INSTRUCTIONS FOR THE TASK:
Whenever a line in the listing contains "empty", copy that line.

PROVIDED RECORDS:
BEGIN

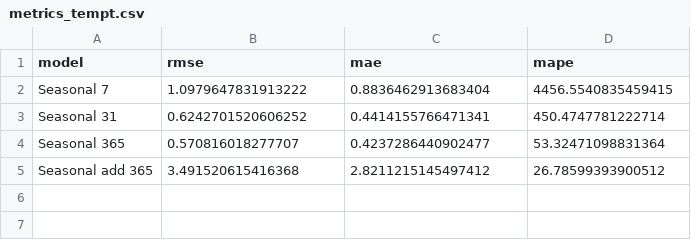
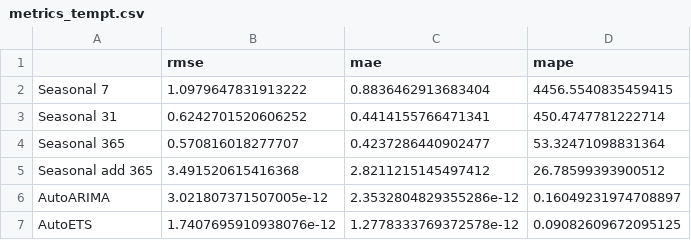
Before and after one commit to HannaHalka/Time-Series, a CSV file: metrics/metrics_tempt.csv, drawn as a sheet.

```diff
--- a/metrics/metrics_tempt.csv
+++ b/metrics/metrics_tempt.csv
@@ -1,2 +1,2 @@
-model,rmse,mae,mape
+,rmse,mae,mape
 Seasonal 7,1.0979647831913222,0.8836462913683404,4456.5540835459415
@@ -5 +5,3 @@ Seasonal 365,0.570816018277707,0.4237286440902477,53.32471098831364
 Seasonal add 365,3.491520615416368,2.8211215145497412,26.78599393900512
+AutoARIMA,3.021807371507005e-12,2.3532804829355286e-12,0.16049231974708897
+AutoETS,1.7407695910938076e-12,1.2778333769372578e-12,0.09082609672095125
```
Also changed, not shown: 1 other file.
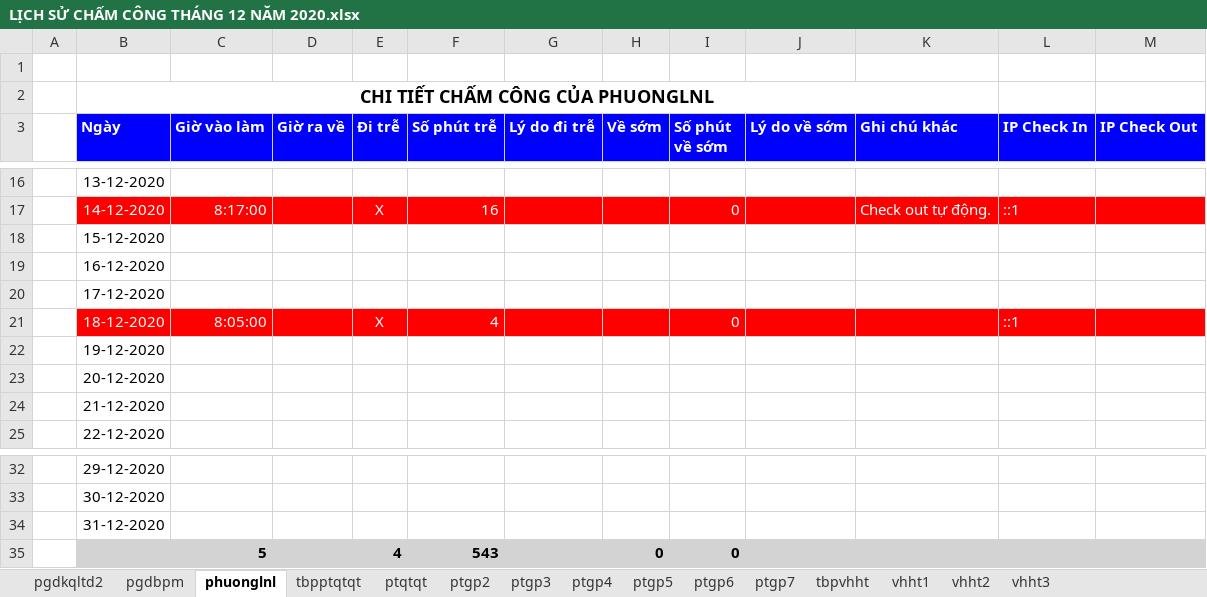
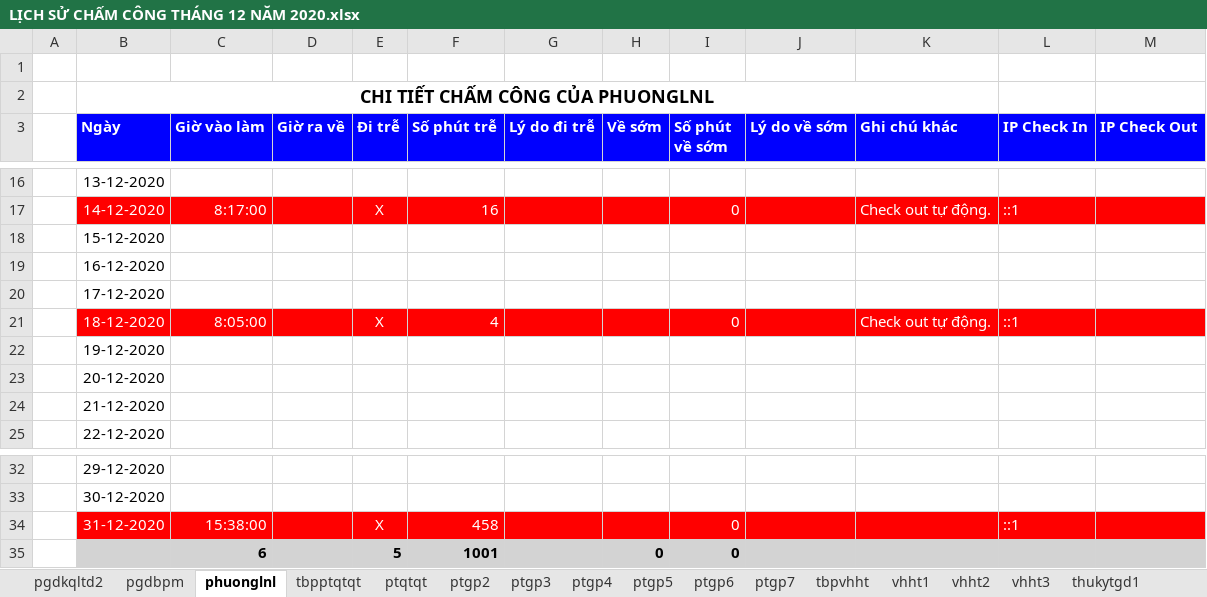
Before and after one commit to tuannguyenecount/TimeCard, an Excel workbook: TimeCard/TimeCard/Temp/LỊCH SỬ CHẤM CÔNG THÁNG 12 NĂM 2020.xlsx, sheet phuonglnl, drawn as a sheet; only a part is shown, gaps mark what is left out; values as stored, in another font and other column widths than the file's, no borders; removed rows and columns are numbered as before the commit, all else as after; the diff names each change by its address in the sheet, - before the commit and + after, or states it on an @@ line.

```diff
--- a/TimeCard/TimeCard/Temp/LỊCH SỬ CHẤM CÔNG THÁNG 12 NĂM 2020.xlsx (sheet phuonglnl)
+++ b/TimeCard/TimeCard/Temp/LỊCH SỬ CHẤM CÔNG THÁNG 12 NĂM 2020.xlsx (sheet phuonglnl)
+sheet tab: thukytgd1
-K21 (Ghi chú khác): (empty)
+K21 (Ghi chú khác): Check out tự động.
-B34:M34 fill: none
+B34:M34 fill: #FF0000
-B34 text colour: black
+B34 text colour: #FFFFFF
-C34 (Giờ vào làm): (empty)
+C34 (Giờ vào làm): 15:38:00
-E34 (Đi trễ): (empty)
+E34 (Đi trễ): X
-F34 (Số phút trễ): (empty)
+F34 (Số phút trễ): 458
-I34 (Số phút về sớm): (empty)
+I34 (Số phút về sớm): 0
-L34 (IP Check In): (empty)
+L34 (IP Check In): ::1
-row 35:  |  | 5 |  | 4 | 543 |  | 0 | 0
+row 35:  |  | 6 |  | 5 | 1001 |  | 0 | 0
```
Also changed, not shown: 5 other files.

END

SOLUTION TO THIS TASK:
-K21 (Ghi chú khác): (empty)
-C34 (Giờ vào làm): (empty)
-E34 (Đi trễ): (empty)
-F34 (Số phút trễ): (empty)
-I34 (Số phút về sớm): (empty)
-L34 (IP Check In): (empty)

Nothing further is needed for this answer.